Here’s a re-cap of my journey:
Elementary Years: Very outgoing yet embarrassed to “show off.” Back then boisterousness was a sin. Right up there with stealing and looking a nun in the eye. Did I mention I attended Parochial school for twelve years?
Junior High: Awkwardness, braces, and negative breast size only added to the above. Even if I did have boobs and was super confident, it wouldn’t matter. All the nuns were running a DEFCON Level 3 operation because of everyone’s hormones.
High School: The motherload of insecurity. Think about it: waiting to get asked to Homecoming; waiting to get your license so your mom doesn’t have to drive you to Snuffer’s; waiting to be free from wearing plaid uniforms; and waiting to get out of Geometry so you can see that boy in the hallway… then dutifully ignore him and feign interest in the Don’t Do Drugs poster. I’m guessing this is what Purgatory feels like.
College: Ah yes – the bubble. No actual reality takes place during these four years. The confidence level is better here, but college is still a lot like High School. Just with more alcohol and better parties.

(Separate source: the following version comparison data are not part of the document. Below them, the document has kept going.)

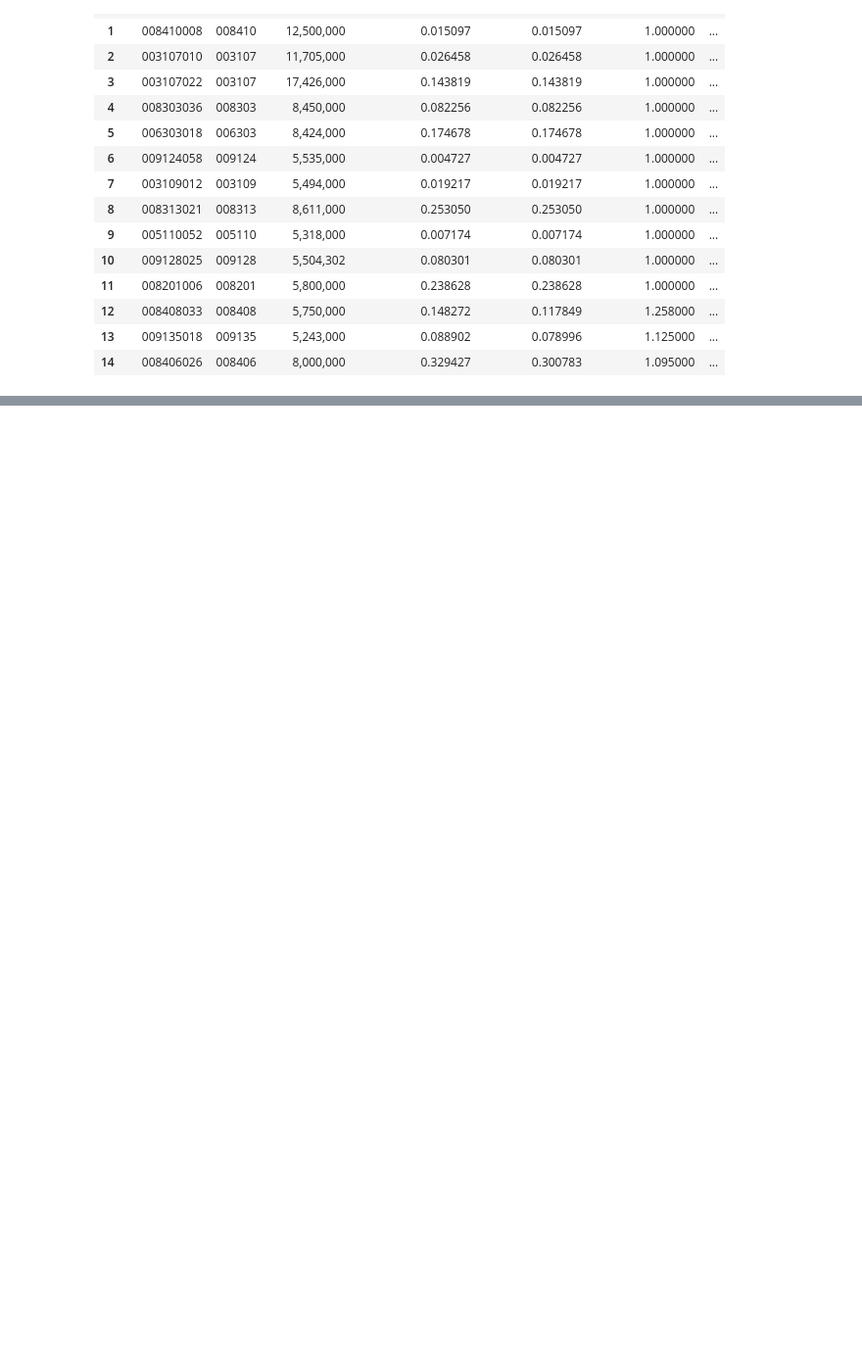
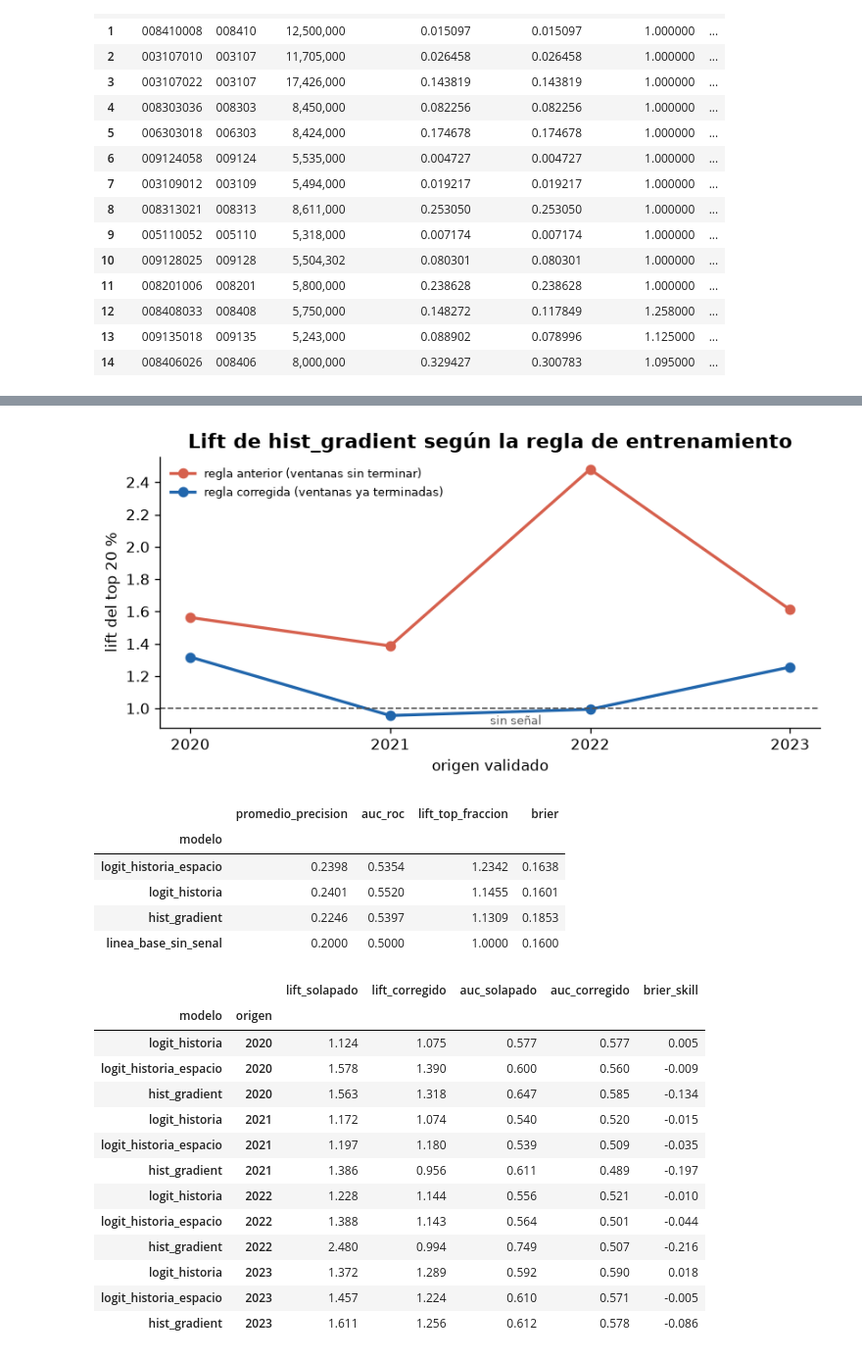
Before and after one commit to Andresdc11/Catastro_Project, a Jupyter notebook: potencial_manzanas/informe_potencial.ipynb, the cells around one changed output, grey strips where cells are left out. Shown at 98% size. Saved outputs shown, nothing was run; the diff lists cells and outputs as text; code cells hidden in the pictures; blank space fills up the shorter version.

```diff
--- a/potencial_manzanas/informe_potencial.ipynb
+++ b/potencial_manzanas/informe_potencial.ipynb
@@ -600,0 +726,47 @@ display(contexto.loc[flag].sort_values("score_contextual_0_100", ascending=False
+# %%
+# la misma especificacion con las dos reglas: solapada (origen < origen validado) y corregida (fin <= origen)
+solapado = pd.read_csv(OUTPUTS / "backtest_metricas_solapado.csv")
+base_brier = metricas[metricas.modelo == "linea_base_sin_senal"].set_index("origen_validacion")["brier"]
+comparacion = (metricas[metricas.modelo != "linea_base_sin_senal"]
+               .merge(solapado, on=["modelo", "origen_validacion"], suffixes=("", "_solapado")))
+comparacion["brier_skill"] = 1 - comparacion["brier"] / comparacion["origen_validacion"].map(base_brier)
+tabla_reglas = comparacion[["modelo", "origen_validacion", "lift_top_fraccion_solapado", "lift_top_fraccion",
+                            "auc_roc_solapado", "auc_roc", "brier_skill"]].rename(
+    columns={"origen_validacion": "origen", "lift_top_fraccion_solapado": "lift_solapado", "lift_top_fraccion": "lift_corregido",
+             "auc_roc_solapado": "auc_solapado", "auc_roc": "auc_corregido"})
+tabla_reglas.to_csv(OUTPUTS / "backtest_comparacion_reglas.csv", index=False)
+
+hg = tabla_reglas[tabla_reglas.modelo == "hist_gradient"]
+fig, ax = plt.subplots(figsize=(7, 3.5))
+ax.plot(hg.origen, hg.lift_solapado, "o-", color="#d6604d", lw=2, label="regla anterior (ventanas sin terminar)")
+ax.plot(hg.origen, hg.lift_corregido, "o-", color="#2166ac", lw=2, label="regla corregida (ventanas ya terminadas)")
+ax.axhline(1, color="#555555", ls="--", lw=1); ax.text(2021.5, .9, "sin señal", fontsize=8, color="#555555")
+ax.set_xticks(hg.origen); ax.set_xlabel("origen validado"); ax.set_ylabel("lift del top 20 %")
+ax.set_title("Lift de hist_gradient según la regla de entrenamiento", fontweight="bold")
+ax.legend(frameon=False, fontsize=8); ax.spines[["top", "right"]].set_visible(False)
+fig.tight_layout(); plt.show()
+
+display(resumen_modelos.set_index("modelo")[["promedio_precision", "auc_roc", "lift_top_fraccion", "brier"]].round(4))
+tabla_reglas.set_index(["modelo", "origen"]).round(3)
+# %% [output]
+[figure, added]
+|  | promedio_precision | auc_roc | lift_top_fraccion | brier |
+| modelo |  |  |  |  |
+| logit_historia_espacio | 0.2398 | 0.5354 | 1.2342 | 0.1638 |
+| logit_historia | 0.2401 | 0.5520 | 1.1455 | 0.1601 |
+| hist_gradient | 0.2246 | 0.5397 | 1.1309 | 0.1853 |
+| linea_base_sin_senal | 0.2000 | 0.5000 | 1.0000 | 0.1600 |
+|  |  | lift_solapado | lift_corregido | auc_solapado | auc_corregido | brier_skill |
+| modelo | origen |  |  |  |  |  |
+| logit_historia | 2020 | 1.124 | 1.075 | 0.577 | 0.577 | 0.005 |
+| logit_historia_espacio | 2020 | 1.578 | 1.390 | 0.600 | 0.560 | -0.009 |
+| hist_gradient | 2020 | 1.563 | 1.318 | 0.647 | 0.585 | -0.134 |
+| logit_historia | 2021 | 1.172 | 1.074 | 0.540 | 0.520 | -0.015 |
+| logit_historia_espacio | 2021 | 1.197 | 1.180 | 0.539 | 0.509 | -0.035 |
+| hist_gradient | 2021 | 1.386 | 0.956 | 0.611 | 0.489 | -0.197 |
+| logit_historia | 2022 | 1.228 | 1.144 | 0.556 | 0.521 | -0.010 |
+| logit_historia_espacio | 2022 | 1.388 | 1.143 | 0.564 | 0.501 | -0.044 |
+| hist_gradient | 2022 | 2.480 | 0.994 | 0.749 | 0.507 | -0.216 |
+| logit_historia | 2023 | 1.372 | 1.289 | 0.592 | 0.590 | 0.018 |
+| logit_historia_espacio | 2023 | 1.457 | 1.224 | 0.610 | 0.571 | -0.005 |
+| hist_gradient | 2023 | 1.611 | 1.256 | 0.612 | 0.578 | -0.086 |
```
Also changed, not shown: parts of 24 cells of this notebook, 8 other files.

Twenties: First real job and being on my own – 1 Self-Esteem Point. Too many movies about some chick looking, looking, and looking some more for the Mr. Right; then becoming depressed because she only dated buffoons; only to feel good about herself when she found “the one.” – Minus 6 Self-Esteem Points. I remember thinking, “Is this how it’s supposed to go down? Man, I’m not even close.” Then I would pop in Caddyshack and feel much better. I fault the media and Sex in the City for this time period.
Thirties: Much better. All neurosis about myself were transferred to my child. Worries about my acne were replaced with worries about my daughter choking on a teething cookie.

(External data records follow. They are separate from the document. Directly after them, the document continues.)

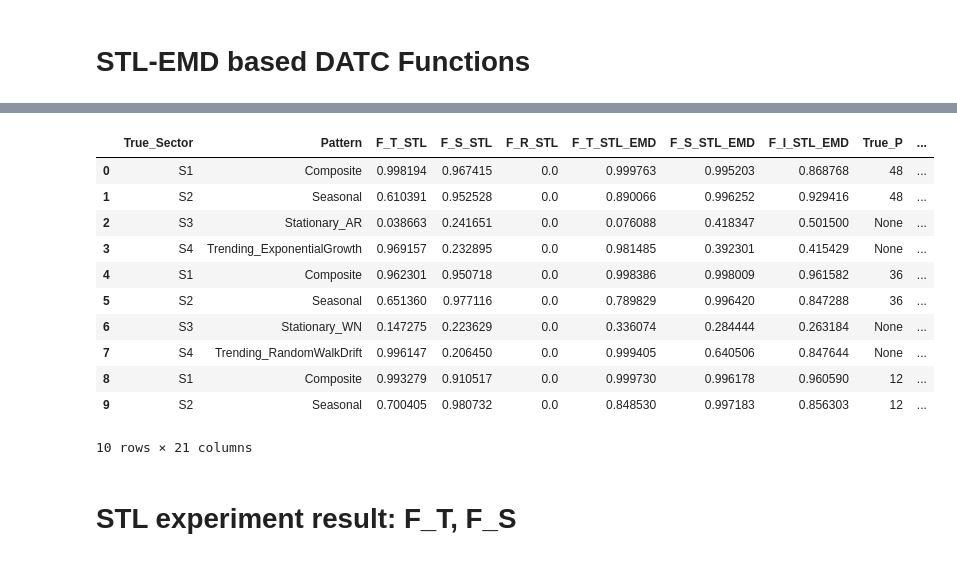
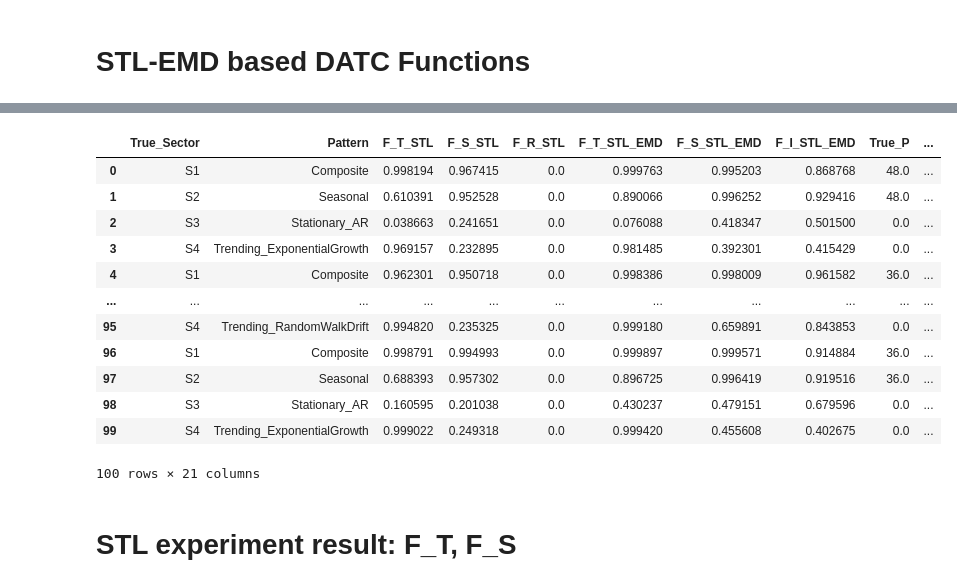
Before and after one commit to wayne0831/TSFM_Ops, a Jupyter notebook: src/temp/(260716) DATC_STL_EMD.ipynb, the cells around one changed output, grey strips where cells are left out. Saved outputs shown, nothing was run; the diff lists cells and outputs as text; code cells hidden in the pictures.

Commit message:
new file:   results/temp/0902_Per500_Len300_synthetic_dataset.csv 	modified:   src/temp/(260716) DATC_STL_EMD.ipynb 	modified:   src/temp/(260904) KernelSynth.py

```diff
--- a/src/temp/(260716) DATC_STL_EMD.ipynb
+++ b/src/temp/(260716) DATC_STL_EMD.ipynb
@@ -528,20 +529,23 @@ Generating sample 3000/3000 for each regime...
 # %%
+df_exp_results = pd.read_csv('../../results/temp/0715_Per3000_Len500_synthetic_dataset.csv')
+
 df_exp_results = df_exp_results.fillna(0)
 #df_exp_results[df_exp_results['Pattern'].str.contains('Trending')].head(10)
-df_exp_results.head(10)
+df_exp_results.head(100)
 # %% [output]
 |  | True_Sector | Pattern | F_T_STL | F_S_STL | F_R_STL | F_T_STL_EMD | F_S_STL_EMD | F_I_STL_EMD | True_P | ... |
-| 0 | S1 | Composite | 0.998194 | 0.967415 | 0.0 | 0.999763 | 0.995203 | 0.868768 | 48 | ... |
-| 1 | S2 | Seasonal | 0.610391 | 0.952528 | 0.0 | 0.890066 | 0.996252 | 0.929416 | 48 | ... |
-| 2 | S3 | Stationary_AR | 0.038663 | 0.241651 | 0.0 | 0.076088 | 0.418347 | 0.501500 | None | ... |
-| 3 | S4 | Trending_ExponentialGrowth | 0.969157 | 0.232895 | 0.0 | 0.981485 | 0.392301 | 0.415429 | None | ... |
-| 4 | S1 | Composite | 0.962301 | 0.950718 | 0.0 | 0.998386 | 0.998009 | 0.961582 | 36 | ... |
-| 5 | S2 | Seasonal | 0.651360 | 0.977116 | 0.0 | 0.789829 | 0.996420 | 0.847288 | 36 | ... |
-| 6 | S3 | Stationary_WN | 0.147275 | 0.223629 | 0.0 | 0.336074 | 0.284444 | 0.263184 | None | ... |
-| 7 | S4 | Trending_RandomWalkDrift | 0.996147 | 0.206450 | 0.0 | 0.999405 | 0.640506 | 0.847644 | None | ... |
-| 8 | S1 | Composite | 0.993279 | 0.910517 | 0.0 | 0.999730 | 0.996178 | 0.960590 | 12 | ... |
-| 9 | S2 | Seasonal | 0.700405 | 0.980732 | 0.0 | 0.848530 | 0.997183 | 0.856303 | 12 | ... |
+| 0 | S1 | Composite | 0.998194 | 0.967415 | 0.0 | 0.999763 | 0.995203 | 0.868768 | 48.0 | ... |
+| 1 | S2 | Seasonal | 0.610391 | 0.952528 | 0.0 | 0.890066 | 0.996252 | 0.929416 | 48.0 | ... |
+| 2 | S3 | Stationary_AR | 0.038663 | 0.241651 | 0.0 | 0.076088 | 0.418347 | 0.501500 | 0.0 | ... |
+| 3 | S4 | Trending_ExponentialGrowth | 0.969157 | 0.232895 | 0.0 | 0.981485 | 0.392301 | 0.415429 | 0.0 | ... |
+| 4 | S1 | Composite | 0.962301 | 0.950718 | 0.0 | 0.998386 | 0.998009 | 0.961582 | 36.0 | ... |
+| ... | ... | ... | ... | ... | ... | ... | ... | ... | ... | ... |
+| 95 | S4 | Trending_RandomWalkDrift | 0.994820 | 0.235325 | 0.0 | 0.999180 | 0.659891 | 0.843853 | 0.0 | ... |
+| 96 | S1 | Composite | 0.998791 | 0.994993 | 0.0 | 0.999897 | 0.999571 | 0.914884 | 36.0 | ... |
+| 97 | S2 | Seasonal | 0.688393 | 0.957302 | 0.0 | 0.896725 | 0.996419 | 0.919516 | 36.0 | ... |
+| 98 | S3 | Stationary_AR | 0.160595 | 0.201038 | 0.0 | 0.430237 | 0.479151 | 0.679596 | 0.0 | ... |
+| 99 | S4 | Trending_ExponentialGrowth | 0.999022 | 0.249318 | 0.0 | 0.999420 | 0.455608 | 0.402675 | 0.0 | ... |
-10 rows × 21 columns
+100 rows × 21 columns
 # %% [markdown]
 # STL experiment result: F_T, F_S
 # %%
```
Also changed, not shown: parts of 5 cells of this notebook, 2 other files.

Forties (forty): F*ck it. I’m tired and it is way too exhausting to worry about anything other than what I am going to make for dinner.
I’m pretty sure by the time I reach seventy I will be driving around town flipping people off just because I have lived that long. And let’s face it, angry old people are funny.
So it took some time to get here. While I do feel as though I act like an idiot most of the time, I really don’t dwell on it. I just shrug my shoulders and say “Oh well,” as I gracefully remove the food from between my teeth. I will probably never be queen secure, but I don’t trust the overly confident. They are hiding something.
I hope others don’t have to take such a long journey as I did, but there is a sense of accomplishment of having gone through the above milestones to finally feel good in my own skin and to not give a damn what others say.
Unless someone tells me I look fat in my skinny jeans, then I will key their car.